Potential Remote Desktop Tunneling Detectededit

Identifies potential use of an SSH utility to establish RDP over a reverse SSH Tunnel. This can be used by attackers to enable routing of network packets that would otherwise not reach their intended destination.

Rule type: eql

Rule indices:

  • logs-endpoint.events.*
  • winlogbeat-*
  • logs-windows.*

Severity: high

Risk score: 73

Runs every: 5m

Searches indices from: now-9m (Date Math format, see also Additional look-back time)

Maximum alerts per execution: 100



  • Elastic
  • Host
  • Windows
  • Threat Detection
  • Command and Control
  • has_guide

Version: 101

Rule authors:

  • Elastic

Rule license: Elastic License v2

Investigation guideedit

## Triage and analysis

### Investigating Potential Remote Desktop Tunneling Detected

Protocol Tunneling is a mechanism that involves explicitly encapsulating a protocol within another for various use cases,
ranging from providing an outer layer of encryption (similar to a VPN) to enabling traffic that network appliances would
filter to reach their destination.

Attackers may tunnel Remote Desktop Protocol (RDP) traffic through other protocols like Secure Shell (SSH) to bypass network restrictions that block incoming RDP
connections but may be more permissive to other protocols.

This rule looks for command lines involving the `3389` port, which RDP uses by default and options commonly associated
with tools that perform tunneling.

#### Possible investigation steps

- Investigate the process execution chain (parent process tree) for unknown processes. Examine their executable files
for prevalence, whether they are located in expected locations, and if they are signed with valid digital signatures.
- Identify the user account that performed the action and whether it should perform this kind of action.
- Contact the account and system owners and confirm whether they are aware of this activity.
- Investigate other alerts associated with the user/host during the past 48 hours.
- Assess whether this behavior is prevalent in the environment by looking for similar occurrences across hosts.
- Examine network data to determine if the host communicated with external servers using the tunnel.

### False positive analysis

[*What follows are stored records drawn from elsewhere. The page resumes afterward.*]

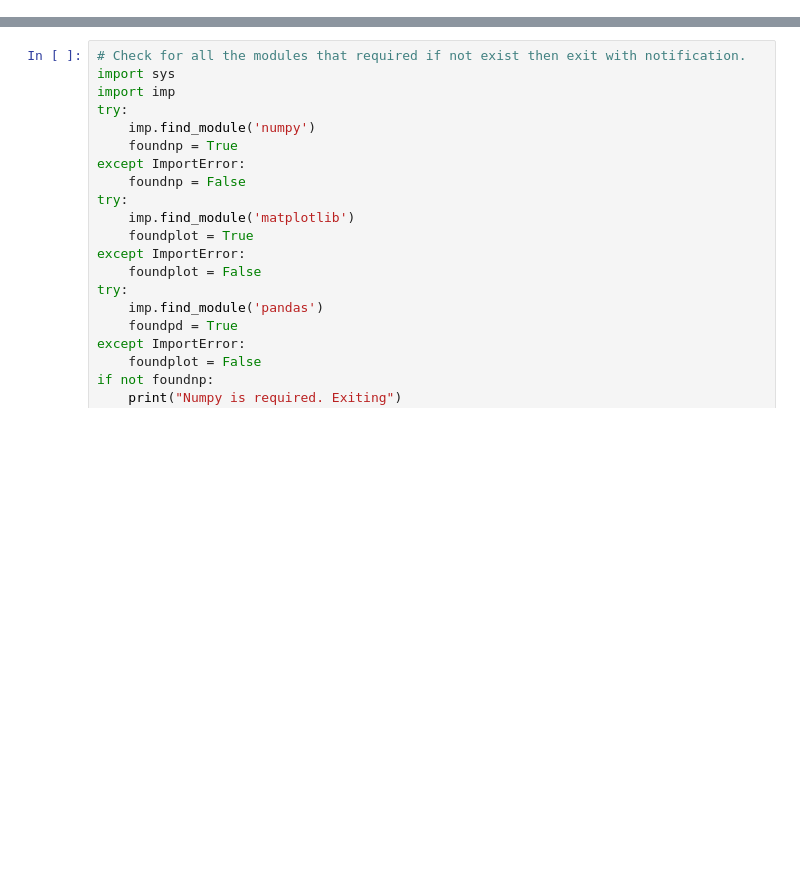
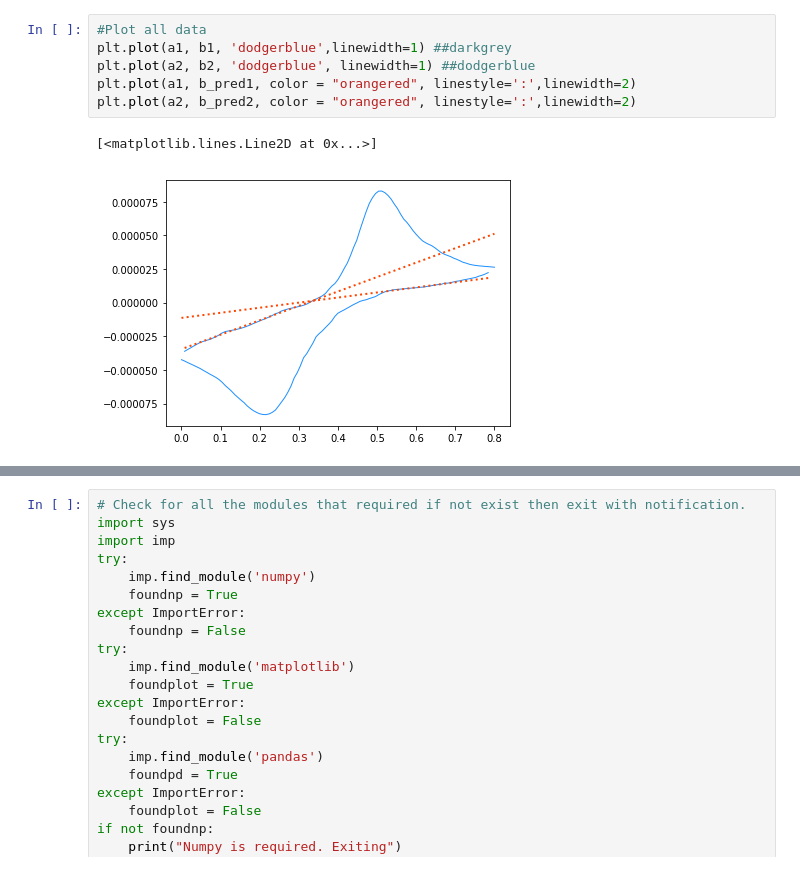
Before and after one commit to sabiharustam/voltcycle, a Jupyter notebook: VoltCycle/trial.ipynb, the cells around one changed output, grey strips where cells are left out. Saved outputs shown, nothing was run; the diff lists cells and outputs as text; blank space fills up the shorter version.

```diff
--- a/VoltCycle/trial.ipynb
+++ b/VoltCycle/trial.ipynb
@@ -9,0 +176,9 @@ import glob
+# %%
+#Plot all data
+plt.plot(a1, b1, 'dodgerblue',linewidth=1) ##darkgrey
+plt.plot(a2, b2, 'dodgerblue', linewidth=1) ##dodgerblue
+plt.plot(a1, b_pred1, color = "orangered", linestyle=':',linewidth=2)
+plt.plot(a2, b_pred2, color = "orangered", linestyle=':',linewidth=2)
+# %% [output]
+[<matplotlib.lines.Line2D at 0x...>]
+[figure, added]
```
Also changed, not shown: parts of 29 cells of this notebook, 6 other files.
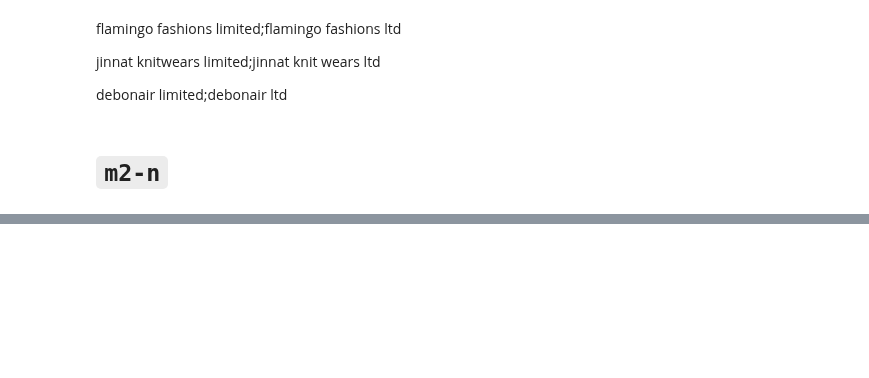
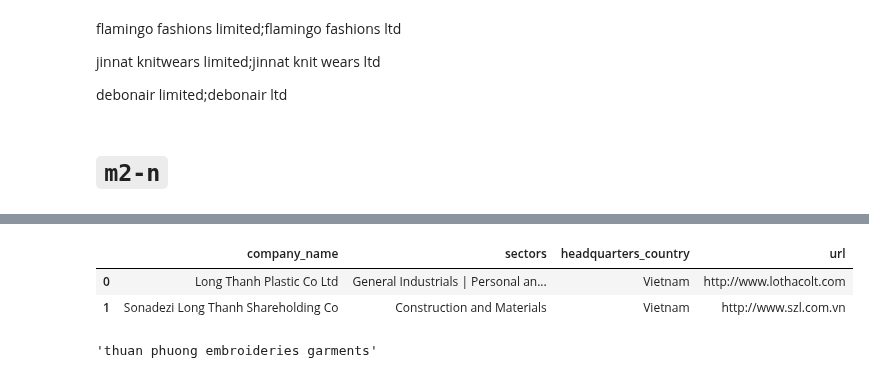
Before and after one commit to xolyn/labor_audit, a Jupyter notebook: LingyuZhou/w9/w9.ipynb, the cells around one changed output, grey strips where cells are left out. Saved outputs shown, nothing was run; the diff lists cells and outputs as text; code cells hidden in the pictures; blank space fills up the shorter version.

```diff
--- a/LingyuZhou/w9/w9.ipynb
+++ b/LingyuZhou/w9/w9.ipynb
@@ -228,0 +323,16 @@ bw.drop('FNC',axis=1).to_csv('bw0730.csv', index=False)
+# %%
+searchCI('long thanh')
+# %% [output]
+|  | company_name | sectors | headquarters_country | url |
+| 0 | Long Thanh Plastic Co Ltd | General Industrials | Personal an... | Vietnam | http://www.lothacolt.com |
+| 1 | Sonadezi Long Thanh Shareholding Co | Construction and Materials | Vietnam | http://www.szl.com.vn |
+# %%
+def removeBranch(str):
+    if "branch of" not in str:
+        return str
+    else:
+        return str.replace("branch of","").strip()
+
+removeBranch('branch of thuan phuong embroideries garments')
+# %% [output]
+'thuan phuong embroideries garments'
```
Also changed, not shown: parts of 16 cells of this notebook, 1 other file.
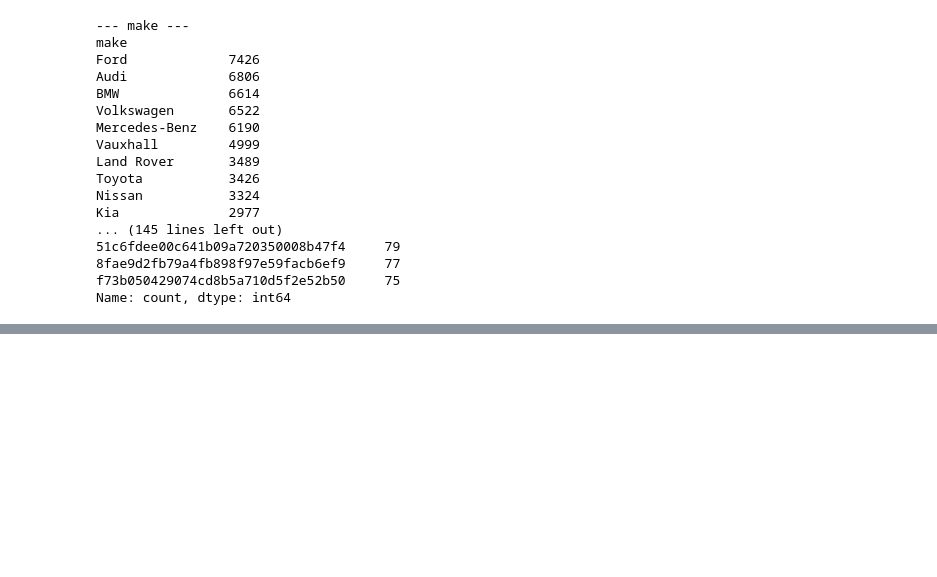
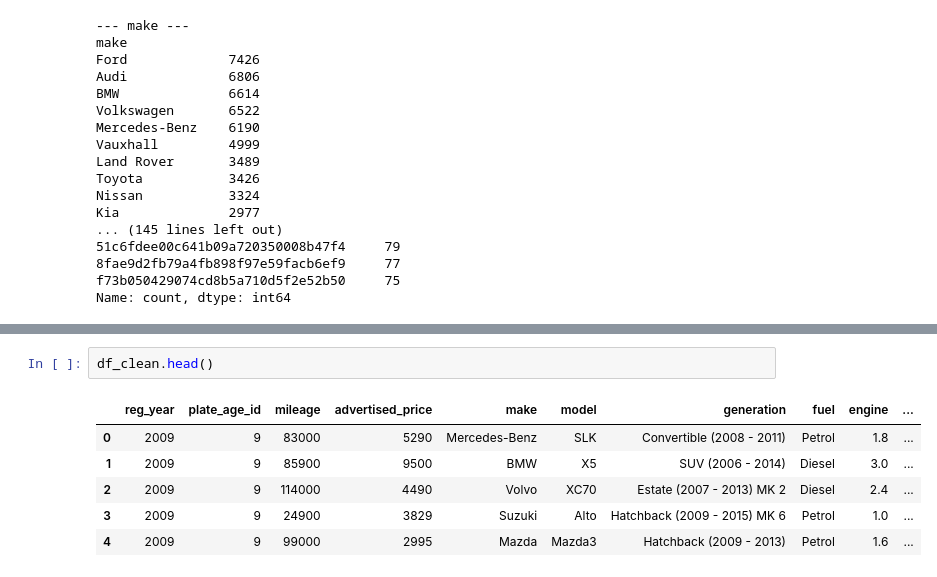
Before and after one commit to akrima-git/MSc, a Jupyter notebook: explore_data.ipynb, the cells around one changed output, grey strips where cells are left out. Saved outputs shown, nothing was run; the diff lists cells and outputs as text; blank space fills up the shorter version.

```diff
--- a/explore_data.ipynb
+++ b/explore_data.ipynb
@@ -159,0 +181,9 @@ plt.show()
+# %%
+df_clean.head()
+# %% [output]
+|  | reg_year | plate_age_id | mileage | advertised_price | make | model | generation | fuel | engine | ... |
+| 0 | 2009 | 9 | 83000 | 5290 | Mercedes-Benz | SLK | Convertible (2008 - 2011) | Petrol | 1.8 | ... |
+| 1 | 2009 | 9 | 85900 | 9500 | BMW | X5 | SUV (2006 - 2014) | Diesel | 3.0 | ... |
+| 2 | 2009 | 9 | 114000 | 4490 | Volvo | XC70 | Estate (2007 - 2013) MK 2 | Diesel | 2.4 | ... |
+| 3 | 2009 | 9 | 24900 | 3829 | Suzuki | Alto | Hatchback (2009 - 2015) MK 6 | Petrol | 1.0 | ... |
+| 4 | 2009 | 9 | 99000 | 2995 | Mazda | Mazda3 | Hatchback (2009 - 2013) | Petrol | 1.6 | ... |
```
Also changed, not shown: parts of 16 cells of this notebook, 1 other file.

- This activity is unlikely to happen legitimately. Benign true positives (B-TPs) can be added as exceptions if necessary.
- Investigate the command line for the execution of programs that are unrelated to tunneling, like Remote Desktop clients.

### Response and remediation

- Initiate the incident response process based on the outcome of the triage.
- Isolate the involved host to prevent further post-compromise behavior.
- Take the necessary actions to disable the tunneling, which can be a process kill, service deletion, registry key
modification, etc. Inspect the host to learn which method was used and to determine a response for the case.
- Investigate credential exposure on systems compromised or used by the attacker to ensure all compromised accounts are
identified. Reset passwords for these accounts and other potentially compromised credentials, such as email, business
systems, and web services.
- Run a full antimalware scan. This may reveal additional artifacts left in the system, persistence mechanisms, and
malware components.
- Determine the initial vector abused by the attacker and take action to prevent reinfection through the same vector.
- Using the incident response data, update logging and audit policies to improve the mean time to detect (MTTD) and the
mean time to respond (MTTR).

Rule queryedit

process where event.type == "start" and
  /* RDP port and usual SSH tunneling related switches in command line */
  process.args : "*:3389" and
  process.args : ("-L", "-P", "-R", "-pw", "-ssh")